### THE PROBLEM
Set down the entries below exactly; drop the pictures.

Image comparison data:

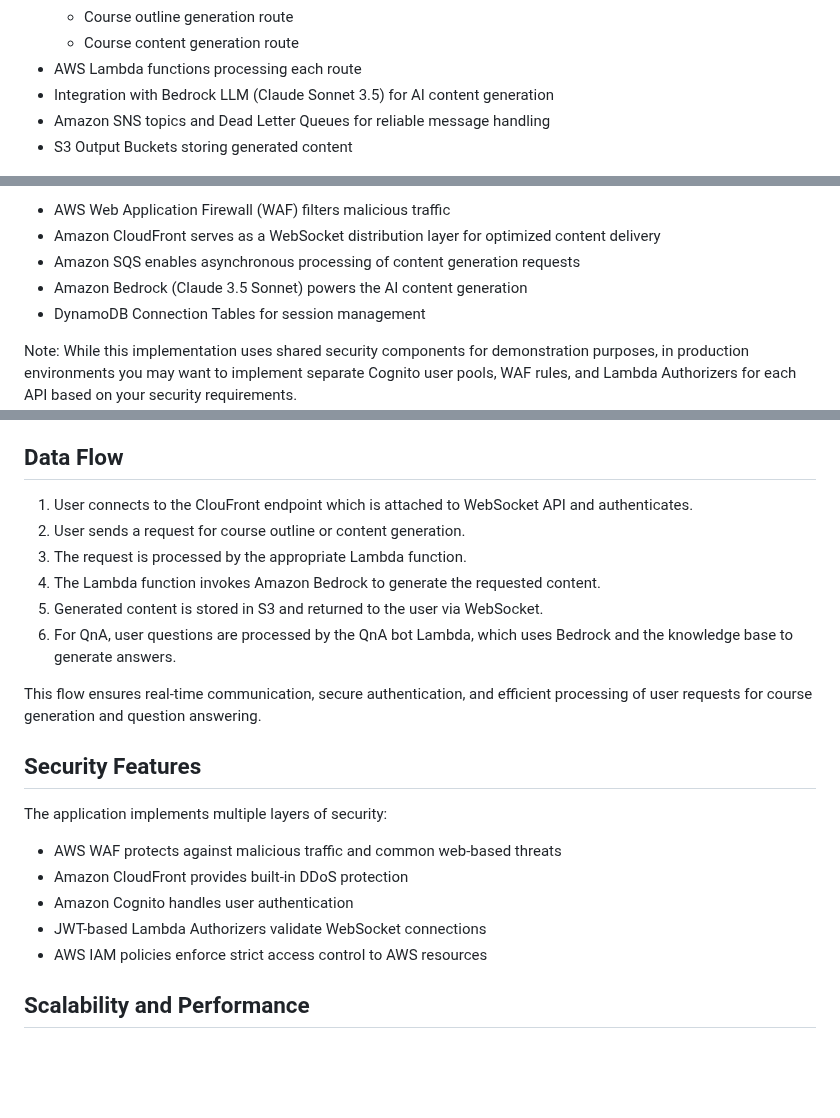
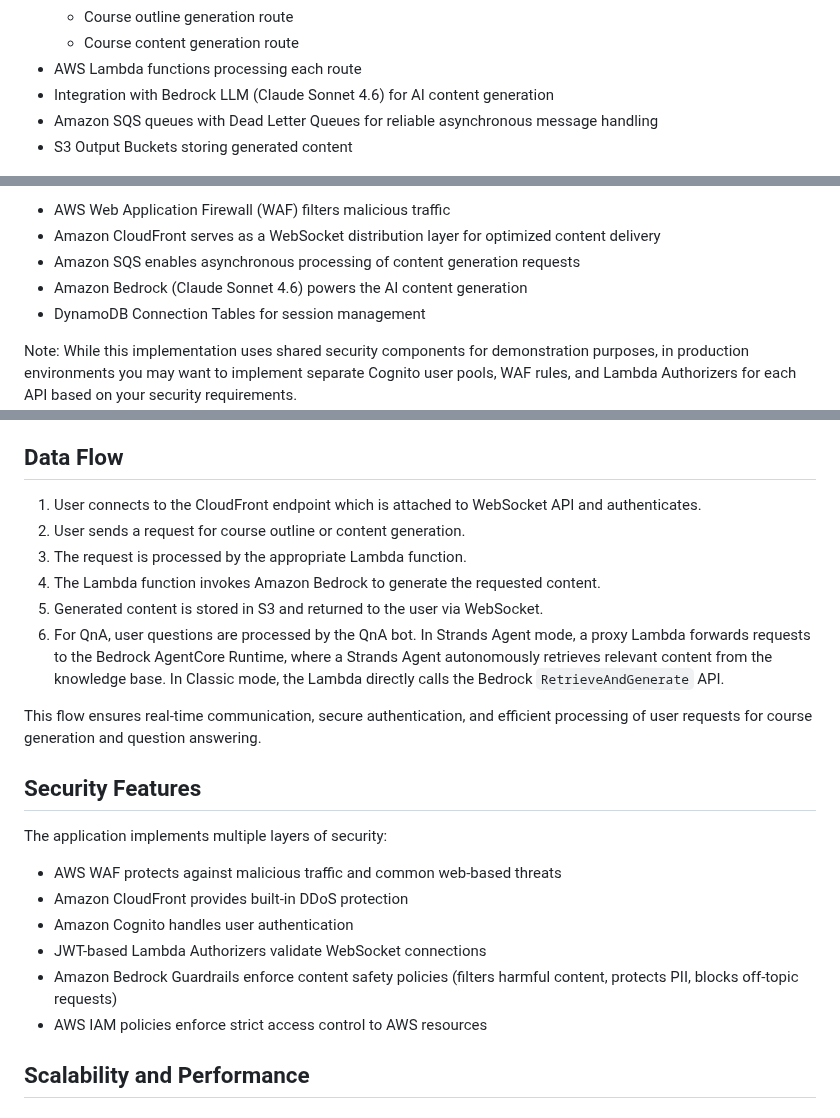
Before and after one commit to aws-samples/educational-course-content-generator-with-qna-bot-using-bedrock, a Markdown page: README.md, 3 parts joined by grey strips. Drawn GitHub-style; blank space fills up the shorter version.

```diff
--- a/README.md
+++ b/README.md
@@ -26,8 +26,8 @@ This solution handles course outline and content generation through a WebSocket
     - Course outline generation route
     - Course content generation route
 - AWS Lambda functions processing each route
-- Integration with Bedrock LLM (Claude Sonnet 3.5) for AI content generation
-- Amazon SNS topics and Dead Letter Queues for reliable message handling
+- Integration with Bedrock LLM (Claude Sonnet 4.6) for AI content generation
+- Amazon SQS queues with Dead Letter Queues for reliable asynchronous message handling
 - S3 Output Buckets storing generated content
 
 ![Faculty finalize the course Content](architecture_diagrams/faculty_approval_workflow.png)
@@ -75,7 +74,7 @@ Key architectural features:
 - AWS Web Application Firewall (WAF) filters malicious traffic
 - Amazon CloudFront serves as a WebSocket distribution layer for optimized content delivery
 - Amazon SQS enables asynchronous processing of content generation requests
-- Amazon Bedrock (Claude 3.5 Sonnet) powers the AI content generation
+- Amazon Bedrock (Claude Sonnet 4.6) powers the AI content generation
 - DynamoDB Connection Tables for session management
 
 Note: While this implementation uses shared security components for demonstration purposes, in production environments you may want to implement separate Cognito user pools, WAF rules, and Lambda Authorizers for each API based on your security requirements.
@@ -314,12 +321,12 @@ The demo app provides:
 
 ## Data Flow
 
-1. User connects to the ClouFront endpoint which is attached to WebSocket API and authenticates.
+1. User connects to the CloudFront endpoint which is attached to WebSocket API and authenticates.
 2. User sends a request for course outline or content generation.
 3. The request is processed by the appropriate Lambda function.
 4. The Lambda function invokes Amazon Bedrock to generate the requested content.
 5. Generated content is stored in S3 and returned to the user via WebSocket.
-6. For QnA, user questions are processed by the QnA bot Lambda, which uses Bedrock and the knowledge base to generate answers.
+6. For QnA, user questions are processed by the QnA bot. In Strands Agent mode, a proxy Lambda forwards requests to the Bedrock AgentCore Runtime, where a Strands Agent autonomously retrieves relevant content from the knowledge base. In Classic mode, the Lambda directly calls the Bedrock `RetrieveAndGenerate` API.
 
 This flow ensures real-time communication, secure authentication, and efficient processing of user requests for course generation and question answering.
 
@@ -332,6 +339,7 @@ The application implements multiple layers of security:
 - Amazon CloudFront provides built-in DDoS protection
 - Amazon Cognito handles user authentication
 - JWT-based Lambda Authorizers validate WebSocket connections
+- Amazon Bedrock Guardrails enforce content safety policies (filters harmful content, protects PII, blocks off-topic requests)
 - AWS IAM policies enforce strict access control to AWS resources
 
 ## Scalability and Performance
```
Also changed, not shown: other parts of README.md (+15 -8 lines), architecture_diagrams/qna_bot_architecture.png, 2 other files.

### ANSWER TO THIS TASK
Before and after one commit to aws-samples/educational-course-content-generator-with-qna-bot-using-bedrock, a Markdown page: README.md, 3 parts joined by grey strips. Drawn GitHub-style; blank space fills up the shorter version.

```diff
--- a/README.md
+++ b/README.md
@@ -26,8 +26,8 @@ This solution handles course outline and content generation through a WebSocket
     - Course outline generation route
     - Course content generation route
 - AWS Lambda functions processing each route
-- Integration with Bedrock LLM (Claude Sonnet 3.5) for AI content generation
-- Amazon SNS topics and Dead Letter Queues for reliable message handling
+- Integration with Bedrock LLM (Claude Sonnet 4.6) for AI content generation
+- Amazon SQS queues with Dead Letter Queues for reliable asynchronous message handling
 - S3 Output Buckets storing generated content
 
 ![Faculty finalize the course Content](architecture_diagrams/faculty_approval_workflow.png)
@@ -75,7 +74,7 @@ Key architectural features:
 - AWS Web Application Firewall (WAF) filters malicious traffic
 - Amazon CloudFront serves as a WebSocket distribution layer for optimized content delivery
 - Amazon SQS enables asynchronous processing of content generation requests
-- Amazon Bedrock (Claude 3.5 Sonnet) powers the AI content generation
+- Amazon Bedrock (Claude Sonnet 4.6) powers the AI content generation
 - DynamoDB Connection Tables for session management
 
 Note: While this implementation uses shared security components for demonstration purposes, in production environments you may want to implement separate Cognito user pools, WAF rules, and Lambda Authorizers for each API based on your security requirements.
@@ -314,12 +321,12 @@ The demo app provides:
 
 ## Data Flow
 
-1. User connects to the ClouFront endpoint which is attached to WebSocket API and authenticates.
+1. User connects to the CloudFront endpoint which is attached to WebSocket API and authenticates.
 2. User sends a request for course outline or content generation.
 3. The request is processed by the appropriate Lambda function.
 4. The Lambda function invokes Amazon Bedrock to generate the requested content.
 5. Generated content is stored in S3 and returned to the user via WebSocket.
-6. For QnA, user questions are processed by the QnA bot Lambda, which uses Bedrock and the knowledge base to generate answers.
+6. For QnA, user questions are processed by the QnA bot. In Strands Agent mode, a proxy Lambda forwards requests to the Bedrock AgentCore Runtime, where a Strands Agent autonomously retrieves relevant content from the knowledge base. In Classic mode, the Lambda directly calls the Bedrock `RetrieveAndGenerate` API.
 
 This flow ensures real-time communication, secure authentication, and efficient processing of user requests for course generation and question answering.
 
@@ -332,6 +339,7 @@ The application implements multiple layers of security:
 - Amazon CloudFront provides built-in DDoS protection
 - Amazon Cognito handles user authentication
 - JWT-based Lambda Authorizers validate WebSocket connections
+- Amazon Bedrock Guardrails enforce content safety policies (filters harmful content, protects PII, blocks off-topic requests)
 - AWS IAM policies enforce strict access control to AWS resources
 
 ## Scalability and Performance
```
Also changed, not shown: other parts of README.md (+15 -8 lines), architecture_diagrams/qna_bot_architecture.png, 2 other files.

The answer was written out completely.